"Good" and "evil" are inappropriate words to use in discussing governments. They ignore or conceal the complexities of reality. It is much more useful to examine the causes and effects of individual government actions. Who benefits, and who suffers?

Some government actions have the effect of benefitting a small group of actors whose interests are not those of the people they supposedly represent. Some government actions are apparently altruistic, and yet would better be described as "win-win" situations (ex: the Marshall Plan, the G.I. Bill). Some governments, for a variety of domestic and international reasons, are able to plan further in advance than others. It is utterly beside the point to damn governments as "evil," or to praise them as "good." This is the sort of tidy and wildly incomplete analysis that has led to great suffering in Iraq, to name just one example.

Regarding the Vietnam war, the vast majority of American involvement was over just ten years, from the Gulf of Tonkin incident till the US withdrew in April 1975. As Calkins pointed out, US forces won almost every battle they fought. But the war was not winnable with only military means. Because it lacked cultural awareness, an understanding of the appeal to the Vietnamese of Communism and nationalism, and a clear definition of "victory" (body counts? villages taken? social reform?) the American war effort (like the French before it) was doomed, regardless of battlefield successes.

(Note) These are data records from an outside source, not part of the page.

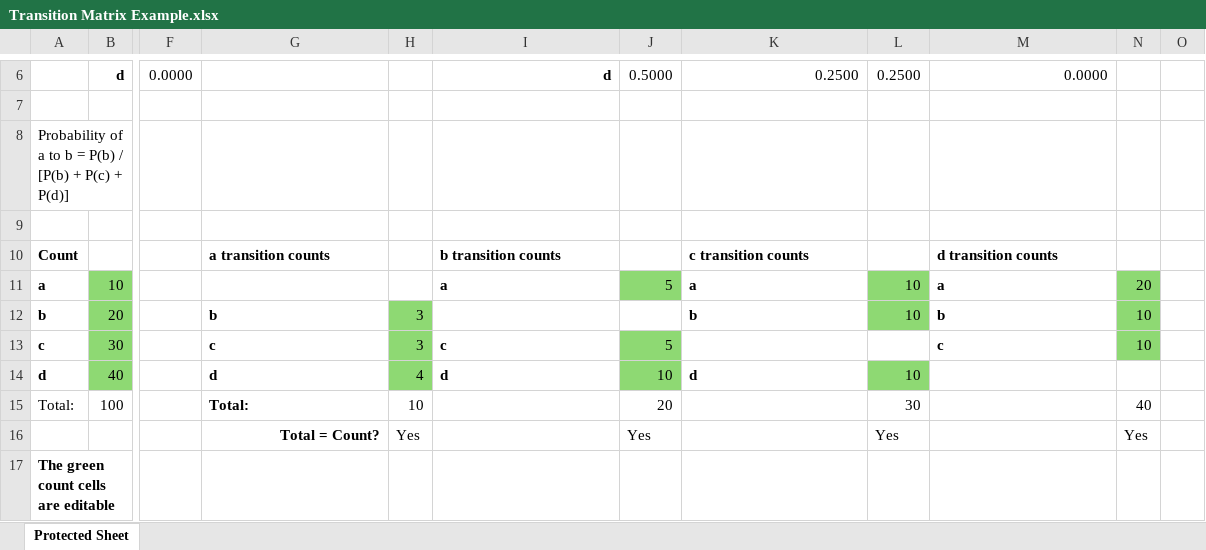
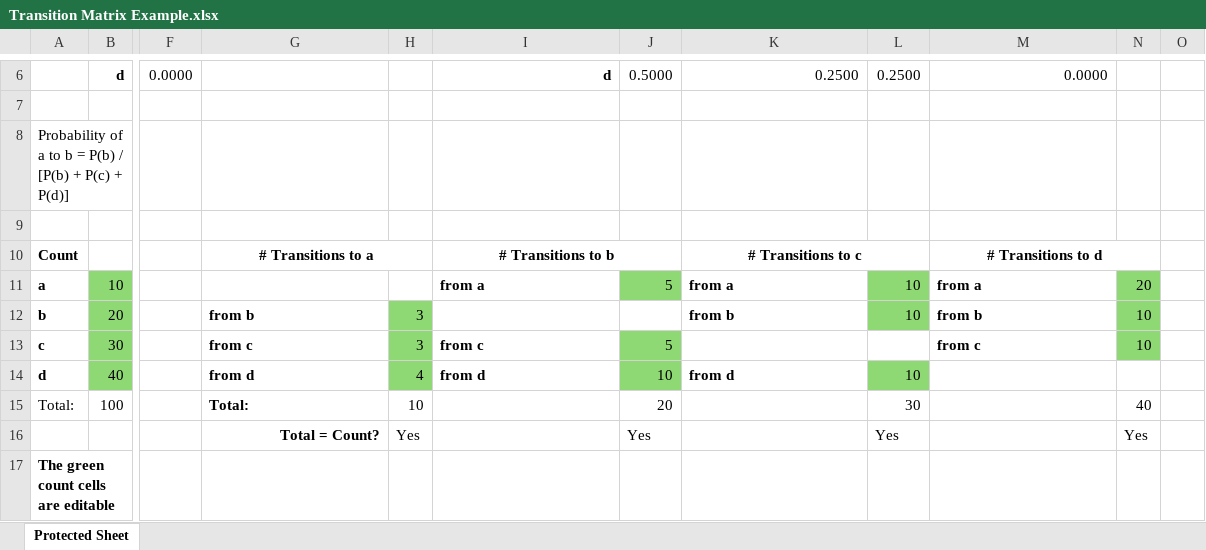
Before and after one commit to AceTylerCholine/npc_playground, an Excel workbook: Behavioral_clustering/Transition Matrix Example.xlsx, sheet Protected Sheet, drawn as a sheet; only a part is shown, gaps mark what is left out; values as stored, in another font and other column widths than the file's, no borders; conditional formats not drawn; the diff names each change by its address in the sheet, - before the commit and + after, or states it on an @@ line.

Commit message:
Add files via upload
Updated column and row names for example fields for clarification

```diff
--- a/Behavioral_clustering/Transition Matrix Example.xlsx (sheet Protected Sheet)
+++ b/Behavioral_clustering/Transition Matrix Example.xlsx (sheet Protected Sheet)
-G10: a transition counts
+G10: # Transitions to a
-G10 alignment: left
+G10 alignment: center
+G10:H10 merged
-I10: b transition counts
+I10: # Transitions to b
-I10 alignment: left
+I10 alignment: center
+I10:J10 merged
-K10: c transition counts
+K10: # Transitions to c
-K10 alignment: left
+K10 alignment: center
+K10:L10 merged
-M10: d transition counts
+M10: # Transitions to d
-M10 alignment: left
+M10 alignment: center
+M10:N10 merged
-I11: a
+I11: from a
-K11: a
+K11: from a
-M11: a
+M11: from a
-G12: b
+G12: from b
-K12: b
+K12: from b
-M12: b
+M12: from b
-G13: c
+G13: from c
-I13: c
+I13: from c
-M13: c
+M13: from c
-G14: d
+G14: from d
-I14: d
+I14: from d
-K14: d
+K14: from d
```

Ignorance causes far more suffering than any idealized form of "evil."